I have attended every AGN assembly and look forward to it. It is an exciting development in the global landscape of philanthropy. I find it to be a great opportunity to connect with colleagues that I don’t see nearly as often as I would like and to catch up on latest developments in the field. Email, text messages and video chat are good but nothing beats the time spent together. Plus, there are some conversations that you can only have in person!
There were several meetings held prior to the AGN Assembly including the African Youth in Philanthropy. The energy of the youth conference certainly did spill over into the AGN meeting.
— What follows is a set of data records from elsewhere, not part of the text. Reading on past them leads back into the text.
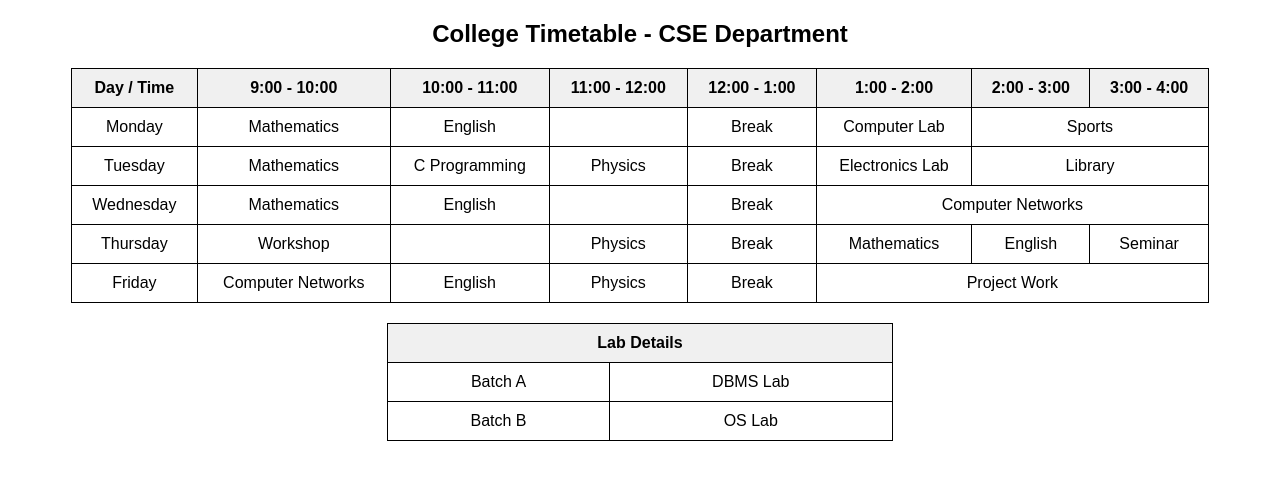
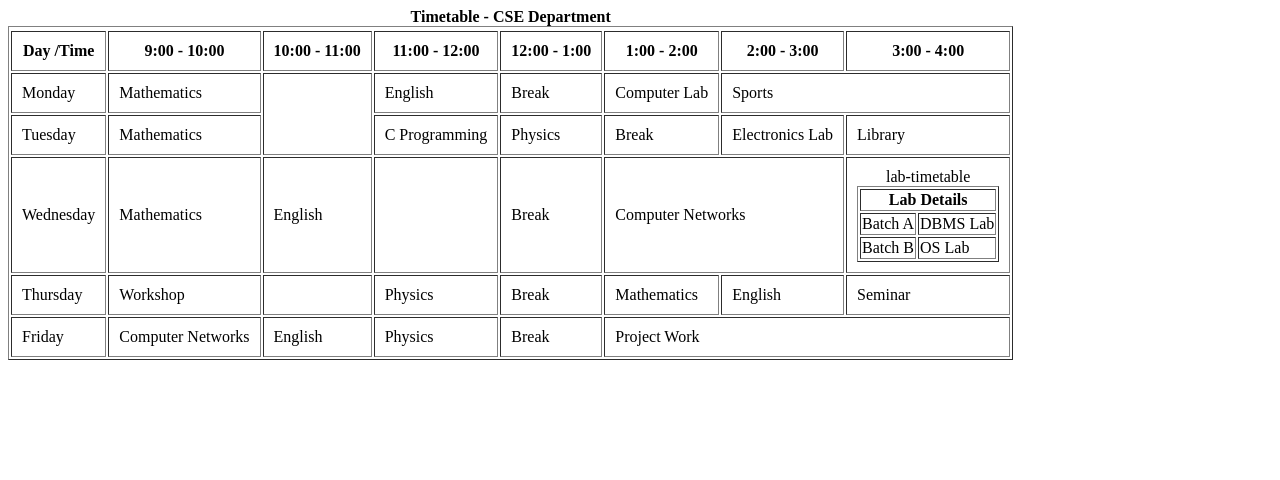
Before and after one commit to Nishu0423/Git-demo, a plain HTML site: page experiment 3/table.html in a window 1280 px wide. Drawn offline with Linux system fonts and the light colour scheme.

Commit message:
Experiment 3

```diff
--- a/experiment 3/table.html
+++ b/experiment 3/table.html
@@ -4,43 +4,16 @@
   <meta charset="UTF-8">
   <meta name="viewport" content="width=device-width, initial-scale=1.0">
   <title>College Timetable - CSE Department</title>
-  <style>
-    body {
-      font-family: Arial, sans-serif;
-      text-align: center;
-    }
-    table {
-      border-collapse: collapse;
-      margin: 20px auto;
-      width: 90%;
-    }
-    th, td {
-      border: 1px solid black;
-      padding: 10px;
-      text-align: center;
-    }
-    th {
-      background-color: #f0f0f0;
-    }
-    .lab-table {
-      border: 1px solid black;
-      margin-top: 10px;
-      width: 40%;
-      margin-left: auto;
-      margin-right: auto;
-    }
-    .lab-table th {
-      background-color: #f0f0f0;
-    }
-  </style>
 </head>
 <body>
 
-  <h2>College Timetable - CSE Department</h2>
 
-  <table>
+
+  <table border="1" cellpadding="10" cellspacing="2">
+
     <tr>
-      <th>Day / Time</th>
+      <caption><strong>Timetable - CSE Department</strong></caption>
+      <th>Day /Time</th>
       <th>9:00 - 10:00</th>
       <th>10:00 - 11:00</th>
       <th>11:00 - 12:00</th>
@@ -52,8 +25,8 @@
     <tr>
       <td>Monday</td>
       <td>Mathematics</td>
+      <td rowspan="2"></td>
       <td>English</td>
-      <td></td>
       <td>Break</td>
       <td>Computer Lab</td>
       <td colspan="2">Sports</td>
@@ -73,7 +46,23 @@
       <td>English</td>
       <td></td>
       <td>Break</td>
-      <td colspan="3">Computer Networks</td>
+      <td colspan="2">Computer Networks</td>
+      <td>
+        <table border="1">
+          <caption >lab-timetable</caption>
+          <tr>
+            <th colspan="2">Lab Details</th>
+          </tr>
+          <tr>
+            <td>Batch A</td>
+            <td>DBMS Lab</td>
+          </tr>
+          <tr>
+            <td>Batch B</td>
+            <td>OS Lab</td>
+          </tr>
+        </table>
+      </td>
     </tr>
     <tr>
       <td>Thursday</td>
@@ -95,19 +84,7 @@
     </tr>
   </table>
 
-  <table class="lab-table">
-    <tr>
-      <th colspan="2">Lab Details</th>
-    </tr>
-    <tr>
-      <td>Batch A</td>
-      <td>DBMS Lab</td>
-    </tr>
-    <tr>
-      <td>Batch B</td>
-      <td>OS Lab</td>
-    </tr>
-  </table>
+
 
 </body>
 </html>
```
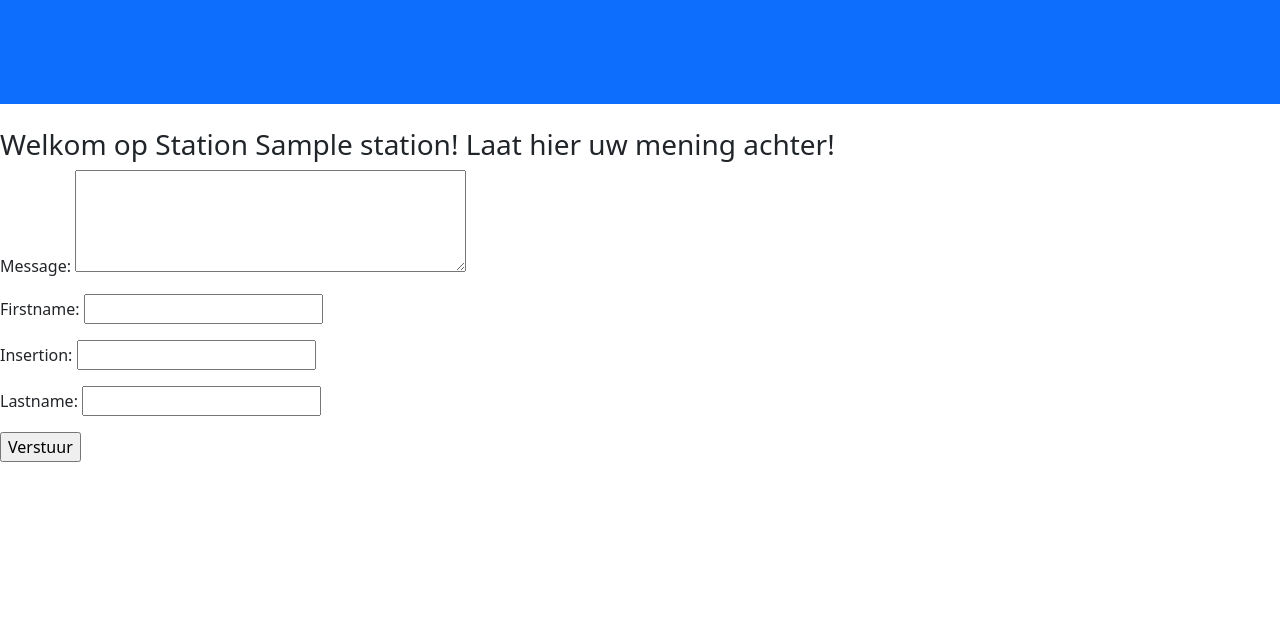
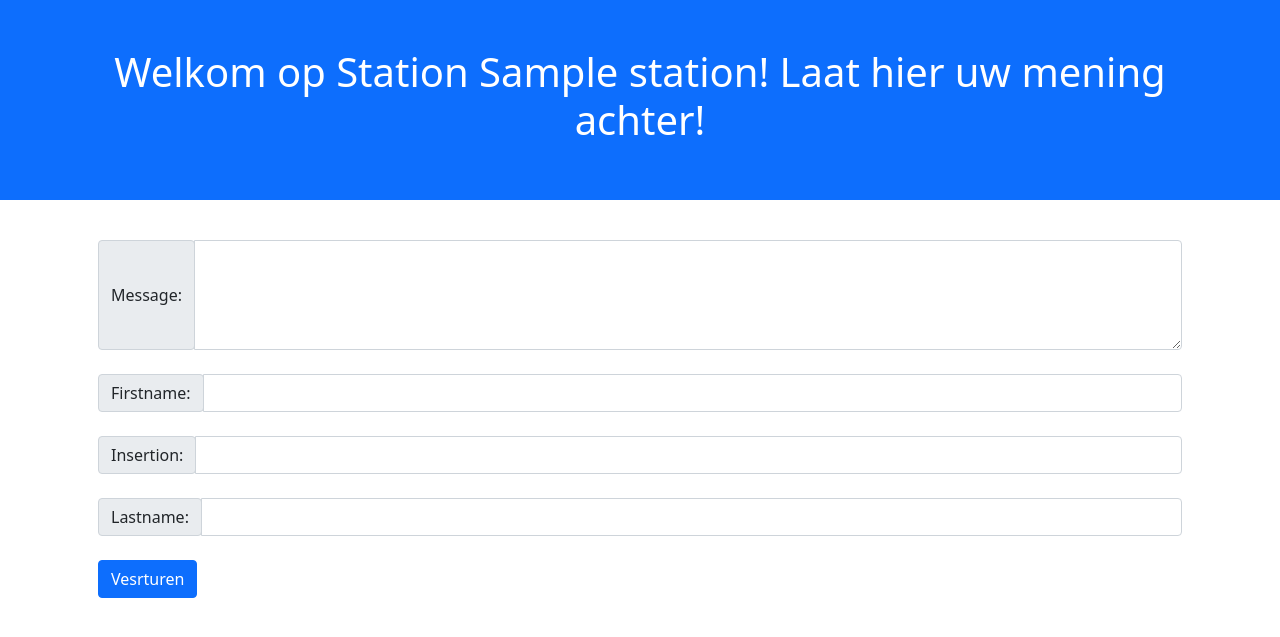
Before and after one commit to JBierenbroodspot/PROJA, a Django app: page /station/1 in a window 1280 px wide. Shown: the top 637 px of the page. Run offline with Django 3.2, Linux system fonts and the light colour scheme; tables that the repository leaves empty hold one stand-in row (values such as "Sample post"); some libraries are stand-ins or nearby versions.

Commit message:
Add style to message_form.html

```diff
--- a/templates/message_form.html
+++ b/templates/message_form.html
@@ -1,14 +1,51 @@
 {% extends "base.html" %}
+{% load widget_tweaks %}
 
 {% block title %}
     {{ station.name }}
 {% endblock %}
 
+{% block headertext %}
+    Welkom op {{ station }}! Laat hier uw mening achter!
+{% endblock %}
+
 {% block content %}
-    <h3>Welkom op {{ station }}! Laat hier uw mening achter!</h3>
-    <form action="" method="post">
-        {% csrf_token %}
-        {{ form.as_p }}
-        <input type="submit" value="Verstuur">
-    </form>
+    <div class="container bg-white">
+        <div class="row">
+            <div class="">
+                <div class="card border-0">
+                    <div class="card-body">
+                        <form action="" method="post">
+                            {% csrf_token %}
+                            <div class="input-group">
+                                <div class="input-group-prepend">
+                                    {{ form.message|add_label_class:"input-group-text h-100" }}
+                                </div>
+                                {{ form.message|add_class:"form-control" }}
+                            </div><br>
+                            <div class="input-group">
+                                <div class="input-group-prepend">
+                                    {{ form.firstname|add_label_class:"input-group-text h-100" }}
+                                </div>
+                                {{ form.firstname|add_class:"form-control" }}
+                            </div><br>
+                            <div class="input-group">
+                                <div class="input-group-prepend">
+                                    {{ form.insertion|add_label_class:"input-group-text h-100" }}
+                                </div>
+                                {{ form.insertion|add_class:"form-control" }}
+                            </div><br>
+                            <div class="input-group">
+                                <div class="input-group-prepend">
+                                    {{ form.lastname|add_label_class:"input-group-text h-100" }}
+                                </div>
+                                {{ form.lastname|add_class:"form-control" }}
+                            </div><br>
+                            <button type="submit" class="btn btn-primary">Vesrturen</button>
+                        </form>
+                    </div>
+                </div>
+            </div>
+        </div>
+    </div>
 {% endblock %}
```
Throughout the conference young people challenged the agenda that was not sufficiently inclusive of them and their interests. The panelists for the session on ‘Harnessing the Power of Young People’ raised important questions about who is included in setting the priorities for African philanthropy, and pushed back on the notion that young people should listen and not voice their opinion about how they view the issues under discussion. During the caucus session on the final day, the young people formed their own caucus on youth in philanthropy that attracted a multigenerational mix of participants.
AGN’s theme this year was ‘People, Policy and Practise’ and the program had some dynamic speakers. Nobel Laureate Leymah Gbowee from Liberia seemed to stir up the air whenever she spoke with a frankness and candor about her life’s journey, both in the opening plenary session and the parallel session on ‘Governance, Peace and Security in Africa’ moderated by the BBC World Service’s Focus on Africa host, Bola Mosuro. Gbowee singled out the African Women Development Fund for its support of women on the continent.
The line-up of speakers and panelists was very impressive and the program offered a diverse menu of topics in the parallel sessions and spaces for self-organized caucus groups. The lunchtime and tea break conversations were lively and, as with most conferences, some of the most interesting exchanges happened in the hallways and late into the night at the hotels over dinner and drinks.
At the closing session newly elected board chair Bhekinkosi Moyo of Southern Africa Trust made two announcements that signal new developments: Karen Sai was introduced as AGN’s new executive director of the newly named African Philanthropy Network. The AGN – now APN – biennial assembly is an important event and brings together a rich cross section of people who reflect the diverse landscape of African philanthropy. I am looking forward to the next one in 2017, and the continuing discourse on the role philanthropy is – and should be playing – as partners to African communities.
Niamani Mutima is the executive director of the Africa Grantmakers’ Affinity Group (AGAG).